#### WHAT TO PRODUCE:
Restate the full listing word for word and leave the pictures out.
* * * * * * * * *
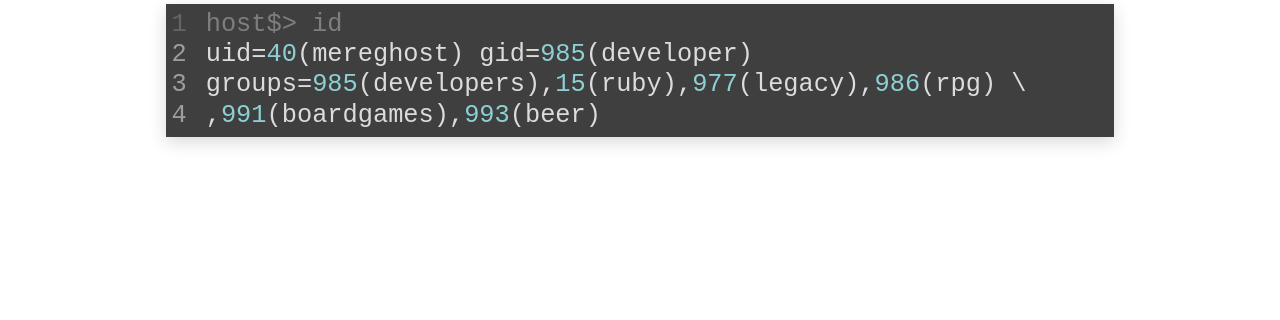
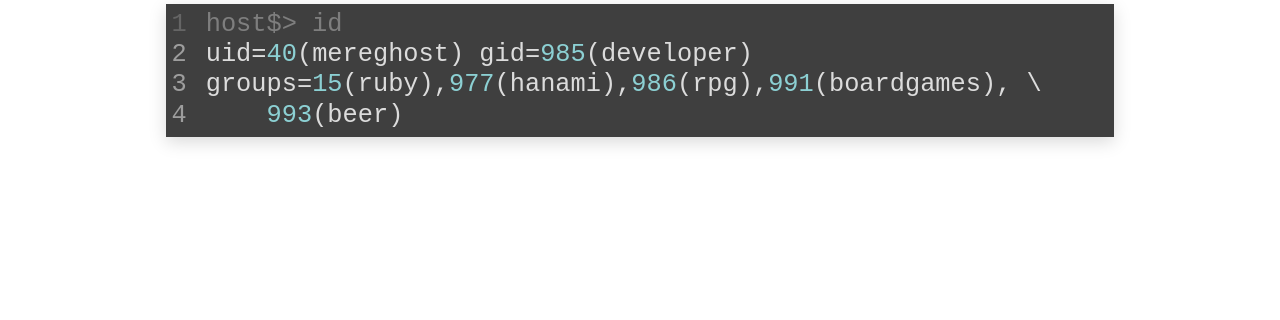
Before and after one commit to mereghost/hanami20, a website: page index.html in a window 1280 px wide. Both pictures are taken after a click on the button "next slide". Shown: the part 374-694 px from the top of the page. Drawn offline with Linux system fonts and the light colour scheme.

Commit message:
Small adjustments.

```diff
--- a/index.html
+++ b/index.html
@@ -44,15 +44,15 @@
         <div class="slides">
             <section>
                 <h1>Hanami 2.0</h1>
-                <small>by <a href="https://twitter.com/mereghost">@mereghost</a></small>
+                <small>by Marcello Rocha (aka <a href="https://twitter.com/mereghost">@mereghost</a>)</small>
             </section>
             <section>
                 <h2>Whoami</h2>
                 <pre><code data-trim data-line-numbers="2-4">
                     host$> id
                     uid=40(mereghost) gid=985(developer)
-                    groups=985(developers),15(ruby),977(legacy),986(rpg) \
-                    ,991(boardgames),993(beer)
+                    groups=15(ruby),977(hanami),986(rpg),991(boardgames), \
+                        993(beer)
                 </code></pre>
             </section>
             <section>
```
* * * * * * * * *
#### WRITTEN RESPONSE:
Before and after one commit to mereghost/hanami20, a website: page index.html in a window 1280 px wide. Both pictures are taken after a click on the button "next slide". Shown: the part 374-694 px from the top of the page. Drawn offline with Linux system fonts and the light colour scheme.

Commit message:
Small adjustments.

```diff
--- a/index.html
+++ b/index.html
@@ -44,15 +44,15 @@
         <div class="slides">
             <section>
                 <h1>Hanami 2.0</h1>
-                <small>by <a href="https://twitter.com/mereghost">@mereghost</a></small>
+                <small>by Marcello Rocha (aka <a href="https://twitter.com/mereghost">@mereghost</a>)</small>
             </section>
             <section>
                 <h2>Whoami</h2>
                 <pre><code data-trim data-line-numbers="2-4">
                     host$> id
                     uid=40(mereghost) gid=985(developer)
-                    groups=985(developers),15(ruby),977(legacy),986(rpg) \
-                    ,991(boardgames),993(beer)
+                    groups=15(ruby),977(hanami),986(rpg),991(boardgames), \
+                        993(beer)
                 </code></pre>
             </section>
             <section>
```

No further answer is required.